The issue that arguably most directly concern trucking is “human fatigue.” Regarding that, NTSB has stated that fatigue-countering mechanisms must include:

  • Science-based, data-driven hours-of-service limits, particularly for professional drivers, pilots, mechanics, and air traffic controllers.
  • The medical oversight system must recognize the dangers of sleep-related medical impairments, such as obstructive sleep apnea, and incorporate mechanisms for identifying and treating affected individuals.
  • Employers should also (1) establish science-based fatigue management systems that involve all parties (employees, management, interest groups) in developing environments to help identify the factors that cause fatigue, and (2) monitor operations to detect the presence of fatigue before it becomes a problem. Because “powering through” fatigue is simply not an acceptable option, fatigue management systems need to allow individuals to acknowledge fatigue without jeopardizing their employment.

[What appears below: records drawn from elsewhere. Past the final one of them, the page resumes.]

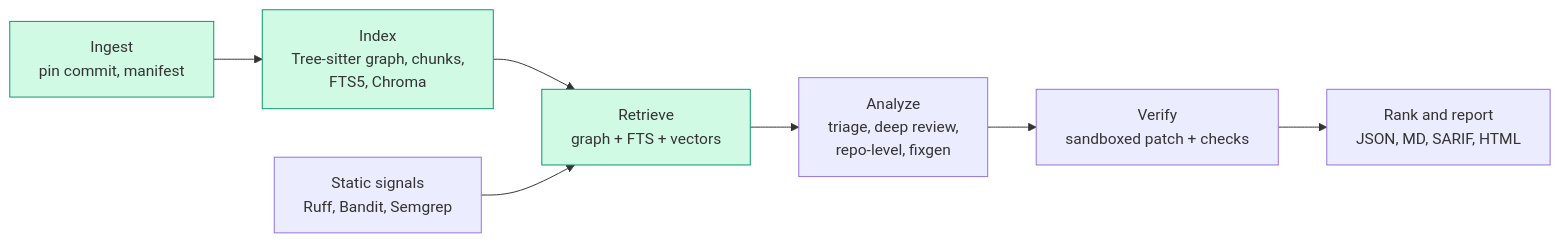
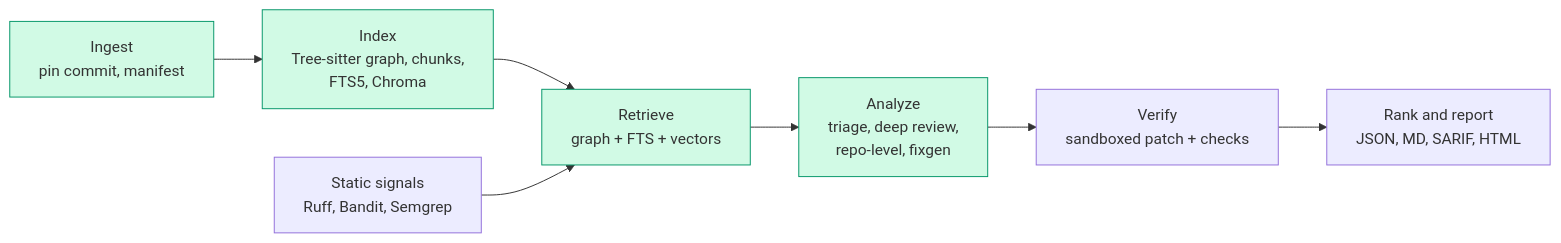
The diagram in README.md (DivyanshuGaba/AI-code-reviewer), drawn with Mermaid before and after one commit. The commit also changed other lines of this file, not shown here.

````diff
--- a/README.md
+++ b/README.md
@@ -12,11 +14,11 @@
 ```mermaid
 flowchart LR
     A[Ingest<br/>pin commit, manifest] --> B[Index<br/>Tree-sitter graph, chunks,<br/>FTS5, Chroma]
     B --> C[Retrieve<br/>graph + FTS + vectors]
     S[Static signals<br/>Ruff, Bandit, Semgrep] --> C
     C --> D[Analyze<br/>triage, deep review,<br/>repo-level, fixgen]
     D --> E[Verify<br/>sandboxed patch + checks]
     E --> F[Rank and report<br/>JSON, MD, SARIF, HTML]
     classDef done fill:#d1fae5,stroke:#059669;
-    class A,B,C done;
+    class A,B,C,D done;
 ```
````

The American Truking Assns. has already gone on record “commending” NTSB for its newest Most Wanted List. ATA presdinet & CEO Gov. Bill Graves said that in partifular, he was “pleased to see the Board and ATA share some of the same views on ways to make highways safer for all motorists.

“ATA’s progressive safety agenda calls for tools to eliminate drunk driving such as ignition interlock devices for repeat offenders and stronger open container laws, so we were pleased to see that Addressing Alcohol Impaired Driving is on NTSB’s revised Most Wanted List,” he continued in a statement released this morning.

“Also, ATA shares many of the observations Board Member Rosekind made on driver fatigue,” pointed out Graves. “ As Dr. Rosekind noted that hours-of-service regulations must be science-based and that, hours of service regulations alone – though necessary – are an insufficient solution. “

According to Graves, ATA “has long called for more effective measures to address driver fatigue, such as development of fatigue management plans and driver sleep disorder screening programs. Most recently, ATA members adopted a policy supporting a federal mandate of electronic logging devices to monitor hours of service for truck drivers.

“We look forward to working with NTSB on ways to further improve highway safety and urge the Board to prioritize its efforts on the most prevalent causes of crashes including speeding and other problem driver behaviors,” he added.

Hide comments


  • Allowed HTML tags: <em> <strong> <blockquote> <br> <p>

Plain text

  • No HTML tags allowed.
  • Web page addresses and e-mail addresses turn into links automatically.
  • Lines and paragraphs break automatically.